Friday, December 17, 2010
Ind. Decisions - Well, we have another opinion from the Supreme Court
In Sheehan Construction Company v. Continental Casualty, a 6-page, 5-0 opinion on a petition for rehearing, Justice Rucker writes:
Indiana Insurance seeks rehearing of this Court’s opinion in which we determined that damage caused by faulty workmanship may be covered under a standard Commercial General Liability (CGL) policy. See Sheehan Constr. Co. v. Cont’l Cas. Co., 935 N.E.2d 160 (Ind. 2010). More particularly, on a claim for indemnification made by Sheehan Construction Company and a Class of homeowners (hereafter “Sheehan”) against various insurance carriers including Indiana Insurance, the trial court entered summary judgment in favor of the insurance carriers. Among other things the trial court determined that under the terms of the CGL polices there was no “occurrence” or “property damage” and thus there was no coverage. Sheehan appealed and the Court of Appeals affirmed the judgment of the trial court. See Sheehan Constr. Co. v. Cont’l Cas. Co., 908 N.E.2d 305 (Ind. Ct. App. 2009). Because the Court of Appeals affirmed the trial court’s judgment on the issue of coverage, it did not address Indiana Insurance’s alternative argument that summary judgment should also be affirmed on grounds that Sheehan provided untimely notice of its claims. We granted transfer thereby vacating the Court of Appeals opinion, see Indiana Appellate Rule 58A, and reversed the judgment of the trial court. In so doing we addressed what we characterized as the “main issue” in the case, namely: “whether a standard commercial general liability (“CGL”) insurance policy covers an insured contractor for the faulty workmanship of its subcontractor.” Sheehan Constr. Co., 935 N.E.2d at 162. We did not address the timeliness of Sheehan’s notice. Indiana Insurance appropriately filed a petition for rehearing which we now grant so that this issue may be addressed. * * *

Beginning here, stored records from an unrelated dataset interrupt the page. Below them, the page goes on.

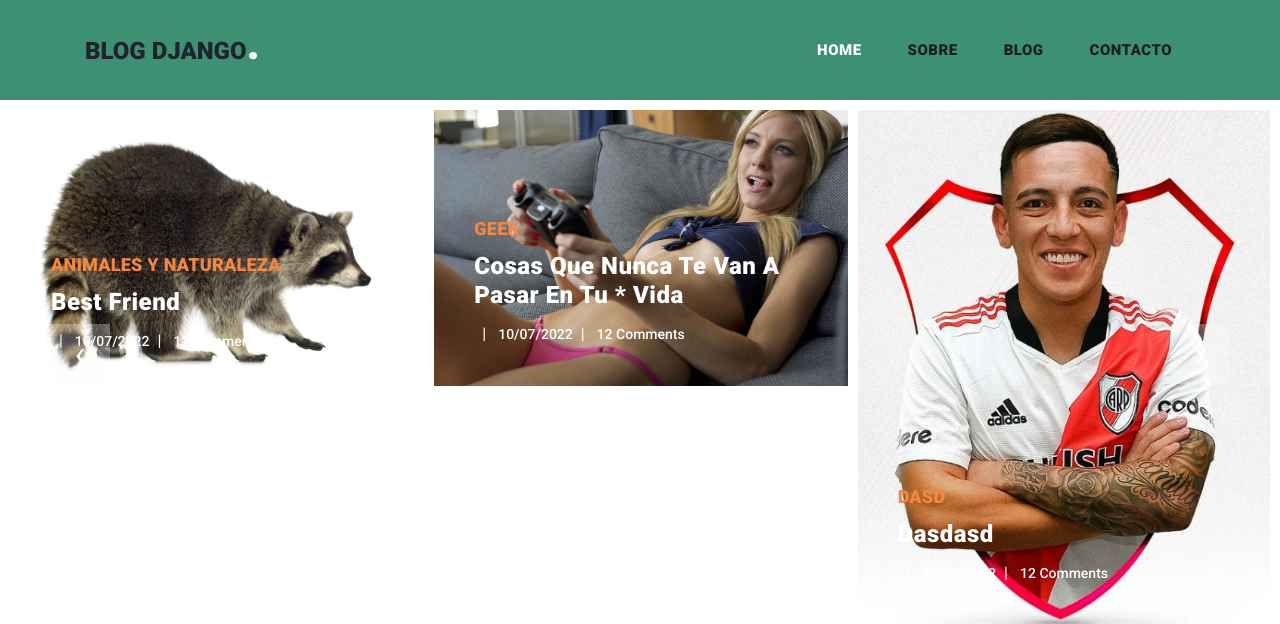
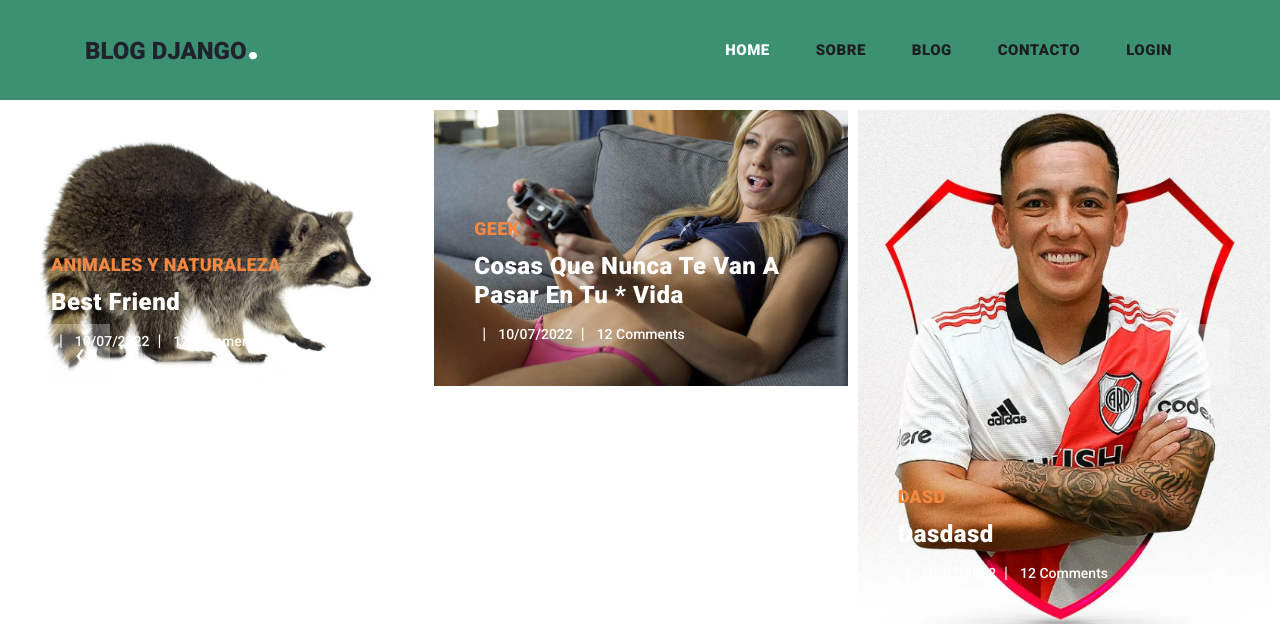
Before and after one commit to rafaelricardodarosa/MiniBlogCoder, a Django app: page / in a window 1280 px wide. Shown: the top 624 px of the page. Run offline with Django 4.2, Linux system fonts and the light colour scheme; data comes from the database, SQL or seed files in the repository; some libraries are stand-ins or nearby versions.

Commit message:
boton login
boton login

```diff
--- a/MiniBlogApp/templates/header.html
+++ b/MiniBlogApp/templates/header.html
@@ -24,6 +24,9 @@
                      <li class="nav-item">
                          <a class="nav-link" href="/contact/">Contacto</a>
                      </li>
+                     <li class="nav-item">
+                        <a class="nav-link" href="/login/">Login</a>
+                    </li>
                  </ul>
              </div>
          </div>
```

In this case Sheehan conceded it did not give Indiana Insurance timely notice of Sheehan’s claims under the CGL policy. Because prejudice to the insurer was therefore presumed, Indiana Insurance carried its initial burden of demonstrating it had no liability to Sheehan under the policy of insurance. Sheehan has not directed this Court to any evidence it presented to the trial court rebutting the presumption of prejudice. Thus the trial court properly granted summary judgment in favor Indiana Insurance on this point.
We grant rehearing and modify our original opinion as set forth herein. In all other respects the original opinion is affirmed.
Posted by Marcia Oddi on December 17, 2010 05:09 PM
Posted to Ind. Sup.Ct. Decisions